As I later learned, re-entering a canoe from the water isn't something you just pick up naturally. It's a demanding, unnatural, and ungainly maneuver that requires the paddler to make swift scissor kicks while hoisting himself up over a gunwale and into the boat. Bruises, scratches, and awkward body positions are almost inevitable.
With a bit of training in self-rescue techniques from a local paddling club, I would likely have been able to end my predicament much more quickly, happily, and independently. Spending a few hours at a local lake practicing the techniques would have almost certainly ensured this outcome.
Instead of attempting re-entry, I put on my life vest, squirmed out of my rubber boots, and began swimming toward the nearest shore as fast as I could. I also began issuing high-volume, targeted bursts of sound specifically intended to alert onlookers to set in motion a rescue. In other words, I swore. I noted, to anyone who might be listening, that I was "(adjective) freezing," in case there was any doubt about the severity of my situation.
Also, if I died, it would have to be said that I went down cussing—raging, in my own way, against the dying of the light.
As I swam, my life didn't flash before my eyes. I thought not about things I had done, but about things I should have done. That's what I would miss out on, after all. Why hadn't I married my girlfriend? Had some children? Cashed in the skydiving gift certificate I once got?
Apart from surveying my regrets, I felt an overwhelming sense of embarrassment and stupidity. I had rafted remote rivers, ice-climbed glaciers, backpacked rugged mountains, and taken more canoe-country trips than I could tally, and here I was thrashing around in a piddly little city lake like a toddler tossed into a water fountain.

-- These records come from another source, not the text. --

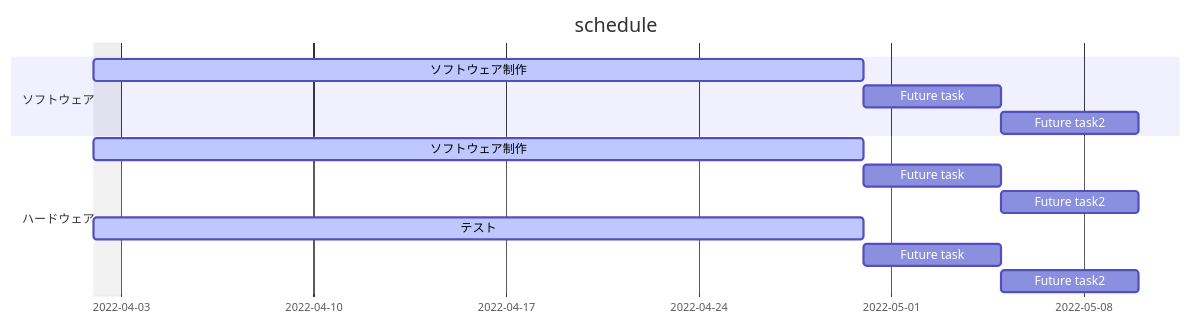
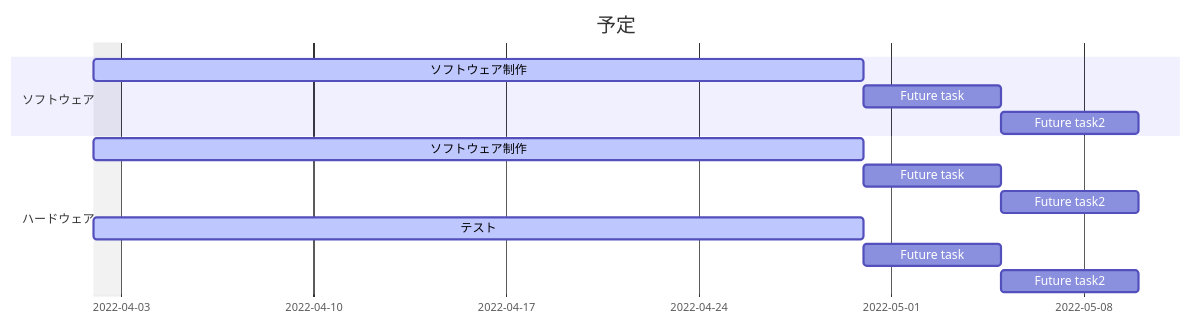
The diagram in README.md (longhao-0ae/longhao-app), drawn with Mermaid before and after one commit. The commit also changed other lines of this file and 4 other files, not shown here.

````diff
--- a/README.md
+++ b/README.md
@@ -3,17 +3,17 @@
 ```mermaid
 gantt  
 dateFormat YYYY-MM-DD
-title schedule
+title 予定
 excludes weekdays 2022-04-02
 	section ソフトウェア
 ソフトウェア制作 :active,  des2, 2022-04-02, 28d  
 Future task : des3, after des2, 5d  
 Future task2 : des4, after des3, 5d
 	section ハードウェア
 ソフトウェア制作 :active,  des2, 2022-04-02, 28d  
 Future task : des3, after des2, 5d  
 Future task2 : des4, after des3, 5d
 テスト :active,  des2, 2022-04-02, 28d  
 Future task : des3, after des2, 5d  
 Future task2 : des4, after des3, 5d
 ```
````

Suddenly, whatever good luck I had accrued in my life kicked in. Of all the random lakes to canoe on, I had chosen one that had a fire station on its shore. A man who was jogging at a nearby park heard me and ran straight to the station. The Forest Lake Fire Department dispatched its brand-new airboat, which the local Lions Club had recently helped it purchase.
I was approaching the shore—actually a thick stand of nearly impenetrable cattails growing in muck—when I heard the sirens. Even though my thoughts were becoming scrambled, my mind at once racing and bogging down, I was conscious enough to feel a great sense of relief at the sirens' whiny din, knowing that my chances of living through the ordeal had just shot up greatly.
I ended up taking a nice, warm ambulance ride to a nice, warm hospital, where nurses wrapped me in an inflatable blanket called the Bair Hugger, which worked like a forced-air heater to slowly bring my core body temperature back up from 93 degrees. I must have looked ridiculous, like an absurdly oversized marshmallow, but I was happy to be alive rather than bobbing lifeless in the lake.
That was more than a decade ago. I have since married my girlfriend and had three children, assuaging some of my earlier regrets. (Skydiving can wait.) I've also gotten my own, more stable solo canoe, though I've avoided open, cold water when paddling alone.
Ever since the incident, my ears perk up and my empathy flows when I hear news of a boating accident. Last fall the sad news emerged that a couple had been found dead in their life vests, near their overturned canoe, on a Boundary Waters lake after cold, windy weather had swept in. The two, Thomas and Cynthia Pineault, were known to their friends as expert canoeists.
Among many who heard the news, there was a sense of mystery about the couple's deaths. How could such a thing have happened? But I did not wonder.